**Task details:** Find the lines of the records in which the word "exitX" appears and report how many there are, as a number alone.

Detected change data
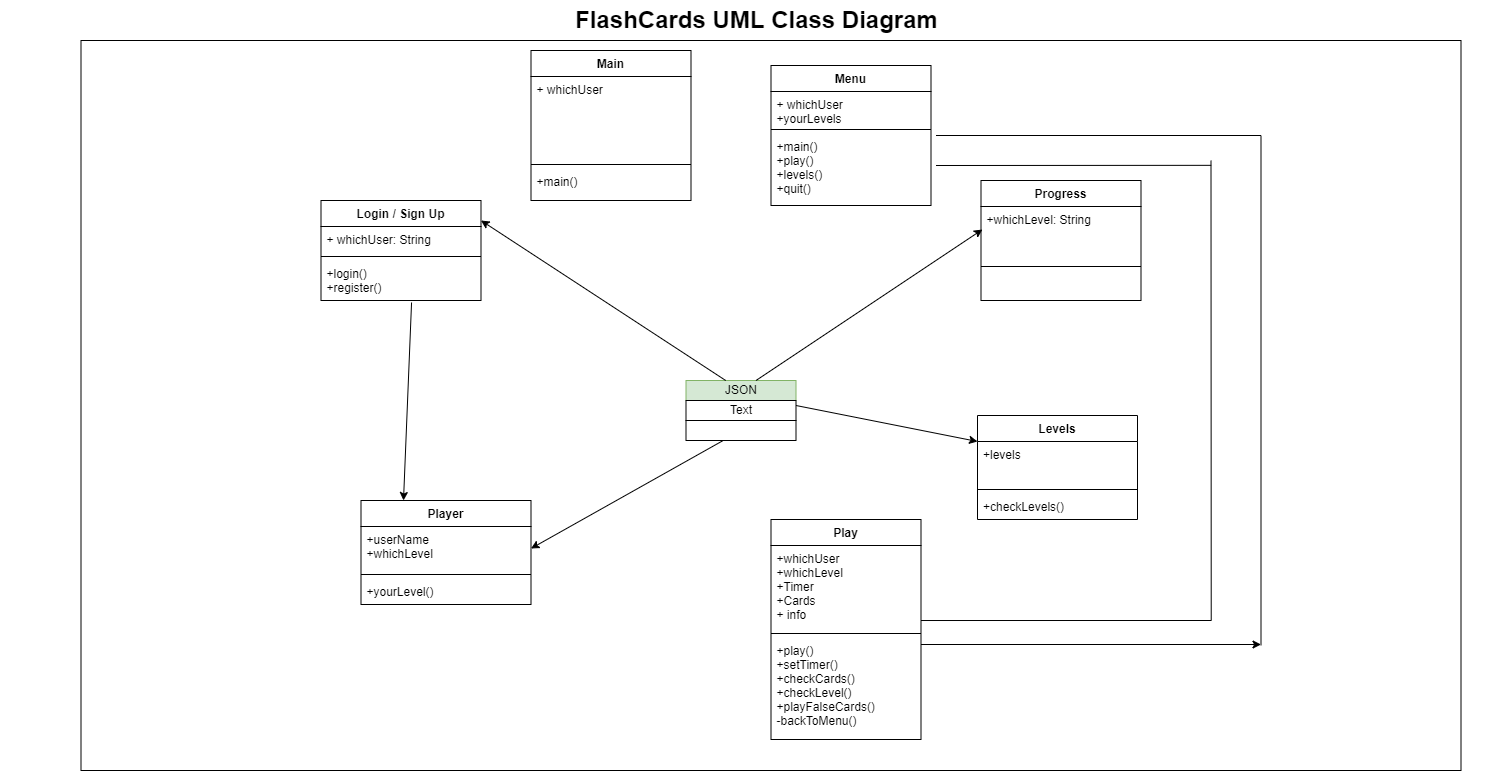
This is Untitled Diagram.drawio.png from emretmz/FlashCards, a draw.io export, as it was before one commit. Source tidied: cells renumbered, new cells last; positions are measured from the earlier drawing's top-left corner, leaving out a move shared by most shapes.
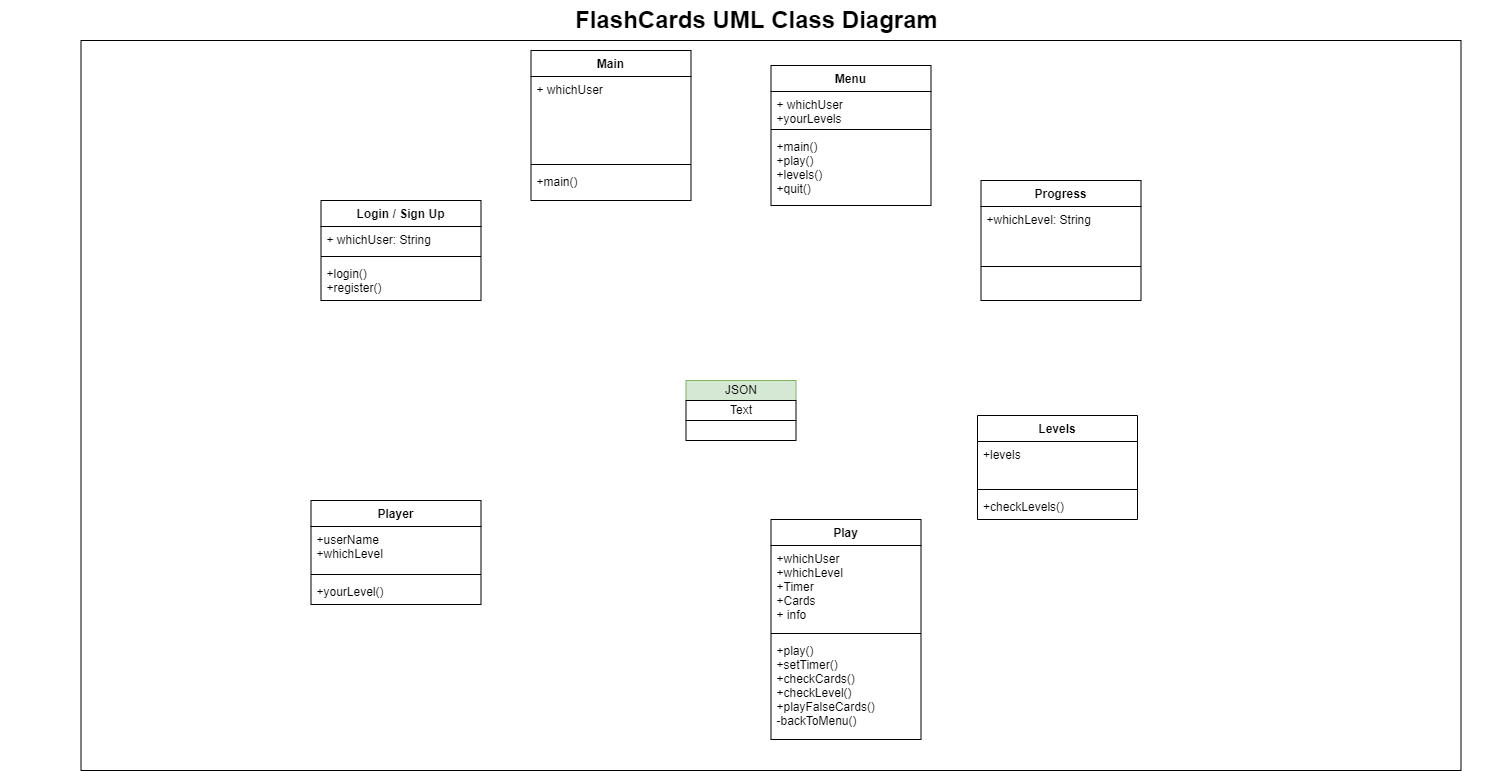
Above is the later version.

Diff of the diagram source:
```diff
@@ -20,42 +20,6 @@
     <mxCell id="7" value="JSON" style="text;html=1;align=center;verticalAlign=middle;whiteSpace=wrap;rounded=0;" parent="1" vertex="1">
       <mxGeometry x="710" y="375" width="60" height="30" as="geometry" />
     </mxCell>
-    <mxCell id="8" style="endArrow=classic;html=1;rounded=0;entryX=1;entryY=1;entryDx=0;entryDy=0;" parent="1" edge="1" source="4">
-      <mxGeometry relative="1" as="geometry">
-        <mxPoint x="480" y="220" as="targetPoint" />
-      </mxGeometry>
-    </mxCell>
-    <mxCell id="9" style="endArrow=classic;html=1;rounded=0;entryX=1;entryY=0.5;entryDx=0;entryDy=0;" parent="1" edge="1" source="6" target="41">
-      <mxGeometry relative="1" as="geometry" />
-    </mxCell>
-    <mxCell id="10" style="endArrow=classic;html=1;rounded=0;entryX=0.009;entryY=0.885;entryDx=0;entryDy=0;entryPerimeter=0;" parent="1" edge="1" source="4" target="30">
-      <mxGeometry relative="1" as="geometry" />
-    </mxCell>
-    <mxCell id="11" style="endArrow=classic;html=1;rounded=0;exitX=1;exitY=0.25;exitDx=0;exitDy=0;entryX=0;entryY=0.25;entryDx=0;entryDy=0;" parent="1" edge="1" source="5" target="32">
-      <mxGeometry relative="1" as="geometry" />
-    </mxCell>
-    <mxCell id="12" style="endArrow=none;html=1;rounded=0;exitX=1;exitY=0.5;exitDx=0;exitDy=0;" parent="1" edge="1">
-      <mxGeometry relative="1" as="geometry">
-        <mxPoint x="935" y="135" as="sourcePoint" />
-        <mxPoint x="1260" y="135" as="targetPoint" />
-      </mxGeometry>
-    </mxCell>
-    <mxCell id="13" style="endArrow=none;html=1;rounded=0;" parent="1" edge="1">
-      <mxGeometry relative="1" as="geometry">
-        <mxPoint x="1260" y="135" as="sourcePoint" />
-        <mxPoint x="1260" y="645" as="targetPoint" />
-      </mxGeometry>
-    </mxCell>
-    <mxCell id="14" style="endArrow=none;html=1;rounded=0;exitX=1;exitY=0.5;exitDx=0;exitDy=0;entryX=0.819;entryY=0.171;entryDx=0;entryDy=0;entryPerimeter=0;" parent="1" edge="1" target="3">
-      <mxGeometry relative="1" as="geometry">
-        <mxPoint x="935" y="165" as="sourcePoint" />
-      </mxGeometry>
-    </mxCell>
-    <mxCell id="15" style="endArrow=none;html=1;rounded=0;exitX=0.819;exitY=0.795;exitDx=0;exitDy=0;exitPerimeter=0;" parent="1" edge="1" source="3">
-      <mxGeometry relative="1" as="geometry">
-        <mxPoint x="1210" y="160" as="targetPoint" />
-      </mxGeometry>
-    </mxCell>
     <mxCell id="16" value="Text" style="text;html=1;strokeColor=none;fillColor=none;align=center;verticalAlign=middle;whiteSpace=wrap;rounded=0;" parent="1" vertex="1">
       <mxGeometry x="710" y="395" width="60" height="30" as="geometry" />
     </mxCell>
@@ -129,7 +93,7 @@
       <mxGeometry y="118" width="150" height="102" as="geometry" />
     </mxCell>
     <mxCell id="40" value="Player" style="swimlane;fontStyle=1;align=center;verticalAlign=top;horizontal=1;startSize=26;" parent="1" vertex="1">
-      <mxGeometry x="360" y="500" width="170" height="104" as="geometry" />
+      <mxGeometry x="310" y="500" width="170" height="104" as="geometry" />
     </mxCell>
     <mxCell id="41" value="+userName&#10;+whichLevel" style="text;strokeColor=none;fillColor=none;align=left;verticalAlign=top;spacingLeft=4;spacingRight=4;overflow=hidden;points=[[0,0.5],[1,0.5]];portConstraint=eastwest;" parent="40" vertex="1">
       <mxGeometry y="26" width="170" height="44" as="geometry" />
@@ -140,21 +104,5 @@
     <mxCell id="43" value="+yourLevel()" style="text;strokeColor=none;fillColor=none;align=left;verticalAlign=top;spacingLeft=4;spacingRight=4;overflow=hidden;" parent="40" vertex="1">
       <mxGeometry y="78" width="170" height="26" as="geometry" />
     </mxCell>
-    <mxCell id="44" style="endArrow=classic;html=1;rounded=0;exitX=0.566;exitY=1.05;exitDx=0;exitDy=0;exitPerimeter=0;entryX=0.25;entryY=0;entryDx=0;entryDy=0;" parent="1" edge="1" source="20" target="40">
-      <mxGeometry relative="1" as="geometry" />
-    </mxCell>
-    <mxCell id="45" style="endArrow=none;html=1;rounded=0;exitX=1;exitY=0.893;exitDx=0;exitDy=0;exitPerimeter=0;" parent="1" edge="1" source="37">
-      <mxGeometry relative="1" as="geometry">
-        <mxPoint x="1210" y="620" as="targetPoint" />
-      </mxGeometry>
-    </mxCell>
-    <mxCell id="46" style="edgeStyle=orthogonalEdgeStyle;rounded=0;jettySize=auto;html=1;" parent="1" edge="1" source="47">
-      <mxGeometry relative="1" as="geometry">
-        <mxPoint x="1260" y="644" as="targetPoint" />
-      </mxGeometry>
-    </mxCell>
-    <mxCell id="47" style="line;strokeWidth=1;fillColor=none;align=left;verticalAlign=middle;spacingTop=-1;spacingLeft=3;spacingRight=3;labelPosition=right;points=[];portConstraint=eastwest;" parent="1" vertex="1">
-      <mxGeometry x="920" y="640" width="40" height="8" as="geometry" />
-    </mxCell>
   </root>
 </mxGraphModel>
```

**Response for this exercise:** 6